Activity -> Please count the lines below that contain the word "matrices", and reply with that number alone.

··· Data shown

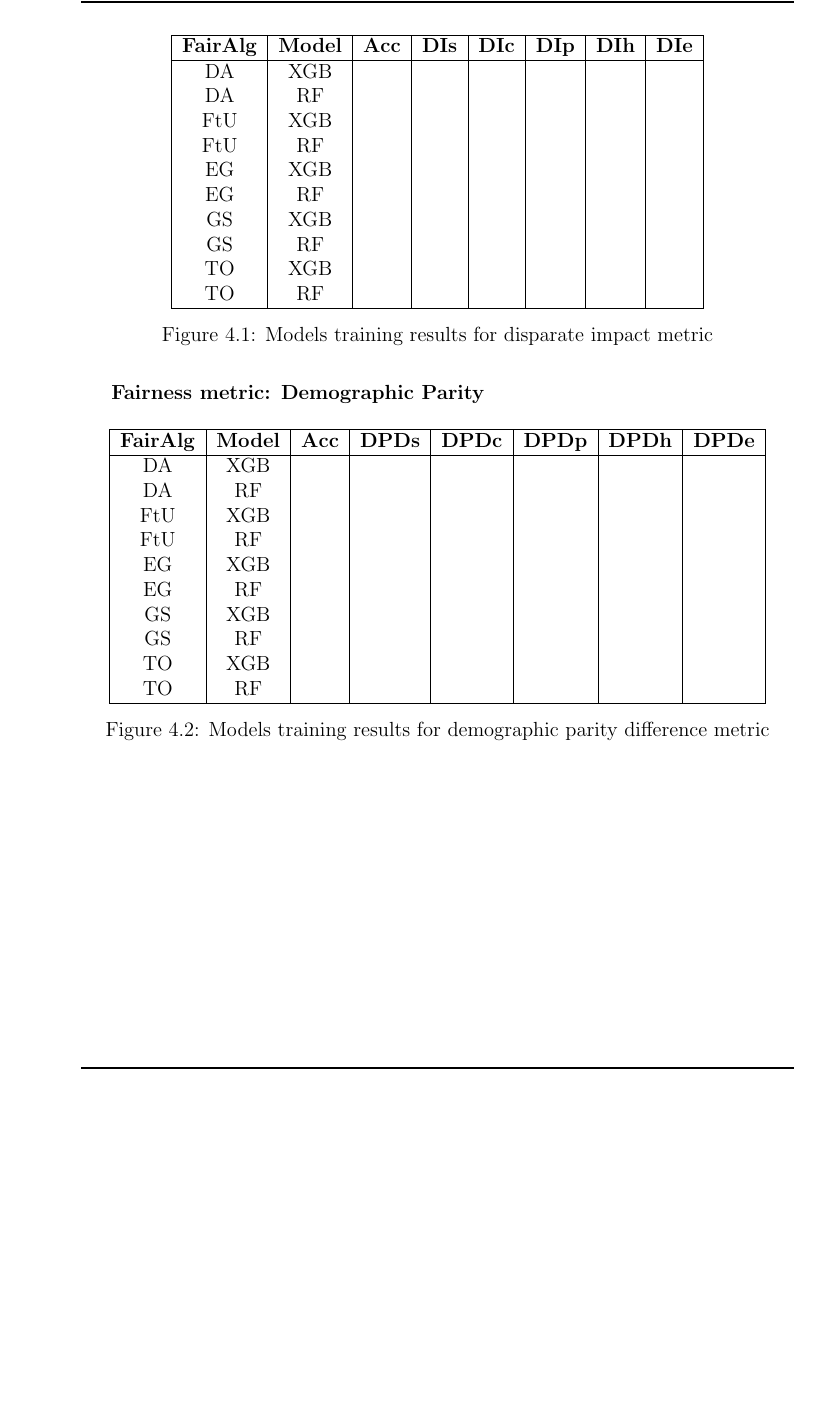
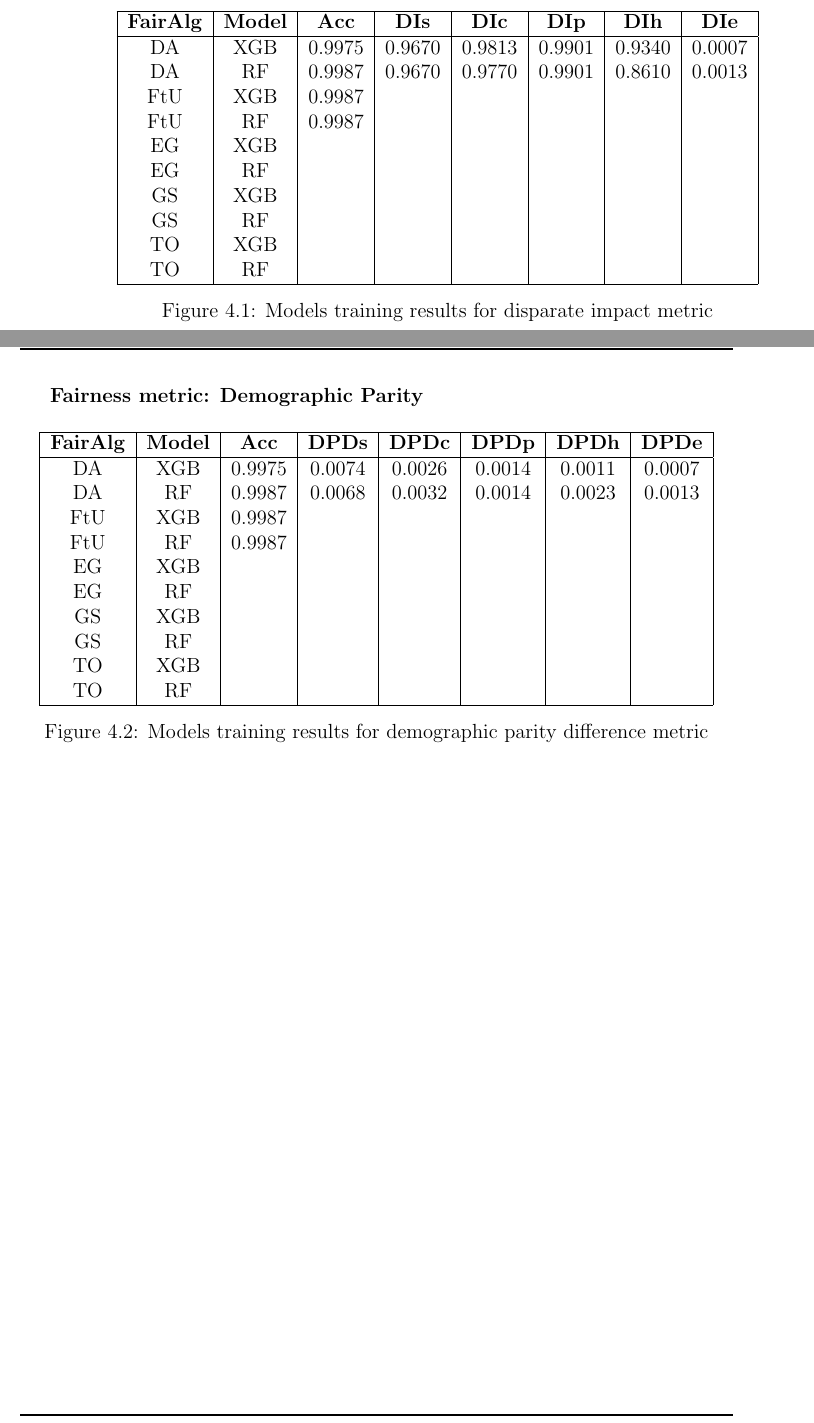
Before and after one commit to antonioIannotta/Thesis, a LaTeX thesis (thesis-main.tex, which reads sections/validation_ull.tex): part of page 96 of 102 before the commit and two parts of pages 96 and 97 of 104 after it, the two joined at a grey line, cut so that both start at the same text, the shorter picture padded with empty space. Compiled offline with pdfLaTeX.

Commit message:
moving on

```diff
--- a/sections/validation_ull.tex
+++ b/sections/validation_ull.tex
@@ -234,10 +234,10 @@ In order to provide a tabular representation of the results it's necessary to as
         \hline
         \textbf{FairAlg} & \textbf{Model} & \textbf{Acc} & \textbf{DIs} & \textbf{DIc} & \textbf{DIp} & \textbf{DIh} & \textbf{DIe} \\
         \hline
-        DA & XGB & &  &  & & & \\
-        DA & RF & &  &  & & & \\
-        FtU & XGB & &  &  & & & \\
-        FtU & RF & &  &  & & & \\
+        DA & XGB & 0.9975 & 0.9670 & 0.9813 & 0.9901 & 0.9340 & 0.0007 \\
+        DA & RF & 0.9987 & 0.9670 & 0.9770 & 0.9901 & 0.8610 & 0.0013 \\
+        FtU & XGB & 0.9987 &  &  & & & \\
+        FtU & RF & 0.9987 &  &  & & & \\
         EG & XGB & &  &  & & & \\
         EG & RF & &  &  & & & \\
         GS & XGB & &  &  & & & \\
@@ -249,7 +249,7 @@ In order to provide a tabular representation of the results it's necessary to as
     \caption{Models training results for disparate impact metric}
     \label{fig:results}
 \end{figure}
-
+\newpage
 \textbf{Fairness metric: Demographic Parity}
 
 \begin{figure}[H]
@@ -258,10 +258,10 @@ In order to provide a tabular representation of the results it's necessary to as
         \hline
         \textbf{FairAlg} & \textbf{Model} & \textbf{Acc} & \textbf{DPDs} & \textbf{DPDc} & \textbf{DPDp} & \textbf{DPDh} & \textbf{DPDe} \\
         \hline
-        DA & XGB & &  &  & & & \\
-        DA & RF & &  &  & & & \\
-        FtU & XGB & &  &  & & & \\
-        FtU & RF & &  &  & & & \\
+        DA & XGB & 0.9975 & 0.0074 & 0.0026 & 0.0014 & 0.0011 & 0.0007\\
+        DA & RF & 0.9987 & 0.0068 & 0.0032 & 0.0014 & 0.0023 & 0.0013\\
+        FtU & XGB & 0.9987 &  &  & & & \\
+        FtU & RF & 0.9987 &  &  & & & \\
         EG & XGB & &  &  & & & \\
         EG & RF & &  &  & & & \\
         GS & XGB & &  &  & & & \\
```
Also changed, not shown: sections/validation_ull.tex (2 more changed lines).
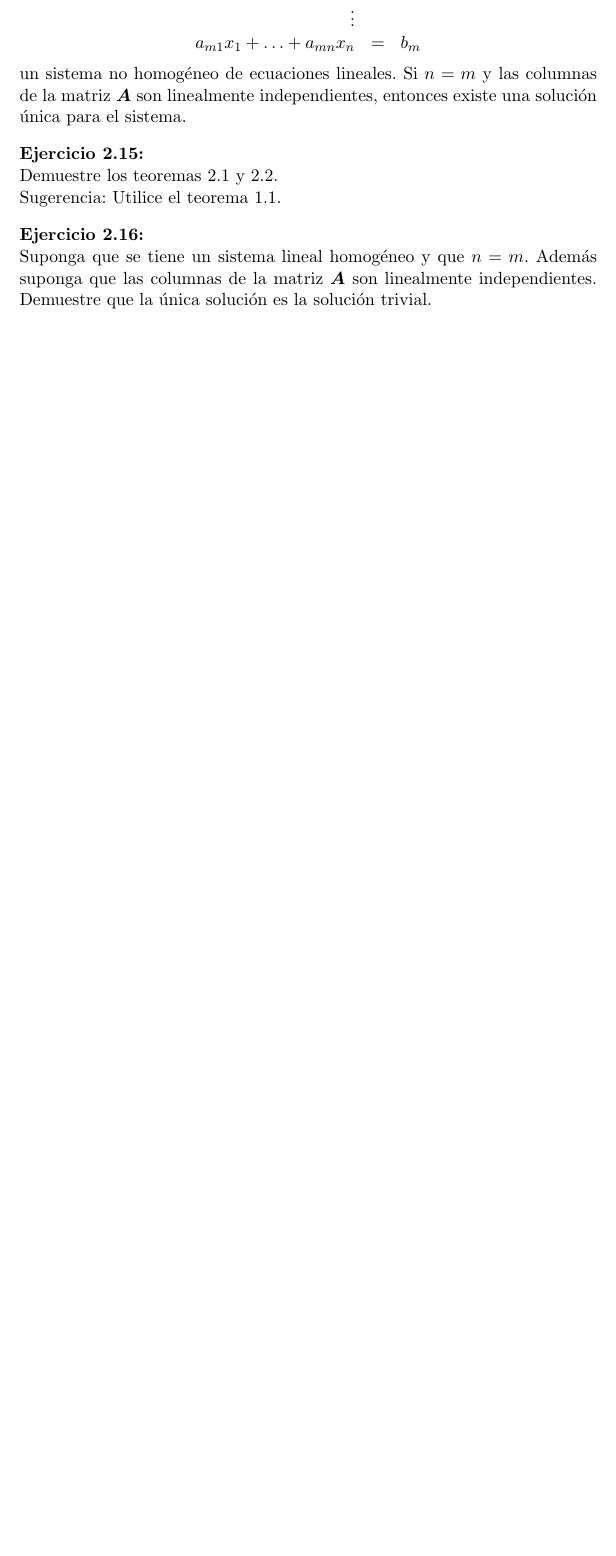
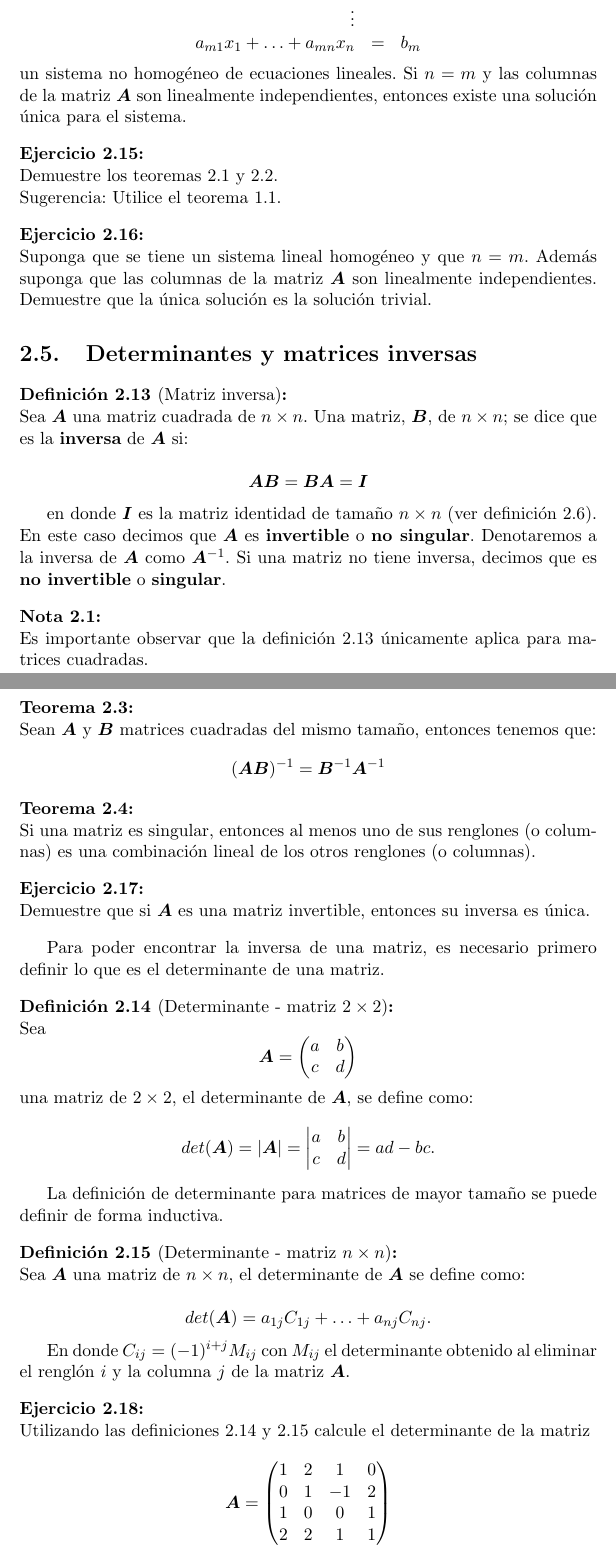
Before and after one commit to ppbto-github/estadistica-probabilidad, a LaTeX document (notas/notas_algebra_lineal.tex): part of page 18 of 20 before the commit and two parts of pages 18 and 19 of 22 after it, the two joined at a grey line, cut so that both start at the same text, the shorter picture padded with empty space. Compiled offline with pdfLaTeX.

Commit message:
Agrega sección determinantes e inversas

```diff
--- a/notas/notas_algebra_lineal.tex
+++ b/notas/notas_algebra_lineal.tex
@@ -659,3 +662,79 @@ Sugerencia: Utilice el teorema \ref{teorema:conjuntos-maximales}.
 Suponga que se tiene un sistema lineal homogéneo y que $n = m$. Además suponga que las columnas de la matriz $\bm{A}$ son linealmente independientes. Demuestre que la única solución es la solución trivial.
 \end{ejercicio}
 
+\section{Determinantes y matrices inversas}
+\label{seccion:determinantes-inversas}
+
+\begin{definicion}[Matriz inversa]
+\label{definicion:matriz-inversa}
+Sea $\bm{A}$ una matriz cuadrada de \matdim{n}{n}. Una matriz, $\bm{B}$, de \matdim{n}{n}; se dice que es la \textbf{inversa} de $\bm{A}$ si:
+
+$$ \bm{A} \bm{B} = \bm{B} \bm{A} = \bm{I} $$
+
+en donde $\bm{I}$ es la matriz identidad de tamaño \matdim{n}{n} (ver definición \ref{definicion:matriz-diagonal}). En este caso decimos que $\bm{A}$ es \textbf{invertible} o \textbf{no singular}.
+Denotaremos a la inversa de $\bm{A}$ como $\bm{A}^{-1}$. Si una matriz no tiene inversa, decimos que es \textbf{no invertible} o \textbf{singular}.
+\end{definicion}
+
+\begin{nota}
+Es importante observar que la definición \ref{definicion:matriz-inversa} únicamente aplica para matrices cuadradas.
+\end{nota}
+
+\begin{teorema}
+\label{teorema:inversa-producto}
+Sean $\bm{A}$ y $\bm{B}$ matrices cuadradas del mismo tamaño, entonces tenemos que:
+$$ (\bm{A} \bm{B})^{-1} = \bm{B}^{-1} \bm{A}^{-1}$$
+\end{teorema}
+
+\begin{teorema}
+Si una matriz es singular, entonces al menos uno de sus renglones (o columnas) es una combinación lineal de los otros renglones (o columnas).
+\end{teorema}
+
+\begin{ejercicio}
+Demuestre que si $\bm{A}$ es una matriz invertible, entonces su inversa es única.
+\end{ejercicio}
+
+Para poder encontrar la inversa de una matriz, es necesario primero definir lo que es el determinante de una matriz.
+
+\begin{definicion}[Determinante - matriz \matdim{2}{2}]
+\label{definicion:determinante-2x2}
+Sea
+$$
+\bm{A} =
+\begin{pmatrix}
+a & b \\
+c & d
+\end{pmatrix}
+$$
+una matriz de \matdim{2}{2}, el determinante de $\bm{A}$, se define como:
+
+$$det(\bm{A}) = \left| \bm{A} \right| =
+\begin{vmatrix}
+a & b \\
+c & d
+\end{vmatrix}
+= ad -bc.
+$$
+\end{definicion}
+
+La definición de determinante para matrices de mayor tamaño se puede definir de forma inductiva.
+
+\begin{definicion}[Determinante - matriz \matdim{n}{n}]
+\label{definicion:determinante-nxn}
+Sea $\bm{A}$ una matriz de \matdim{n}{n}, el determinante de $\bm{A}$ se define como:
+
+$$ det(\bm{A}) = a_{1j}C_{1j} + \ldots + a_{nj}C_{nj}.$$
+
+En donde $C_{ij} = (-1)^{i + j}M_{ij}$ con $M_{ij}$ el determinante obtenido al eliminar el renglón $i$ y la columna $j$ de la matriz $\bm{A}$.
+\end{definicion}
+
+\begin{ejercicio}
+Utilizando las definiciones \ref{definicion:determinante-2x2} y  \ref{definicion:determinante-nxn} calcule el determinante de la matriz
+
+$$
+\bm{A} =
+\begin{pmatrix}
+1 & 2 & 1 & 0\\
+0 & 1 & -1 & 2 \\
+1 & 0 & 0 & 1 \\
+2 & 2 & 1 & 1
+\end{pmatrix}
```
Also changed, not shown: notas/notas_algebra_lineal.tex (42 more changed lines).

······

Task response -> 4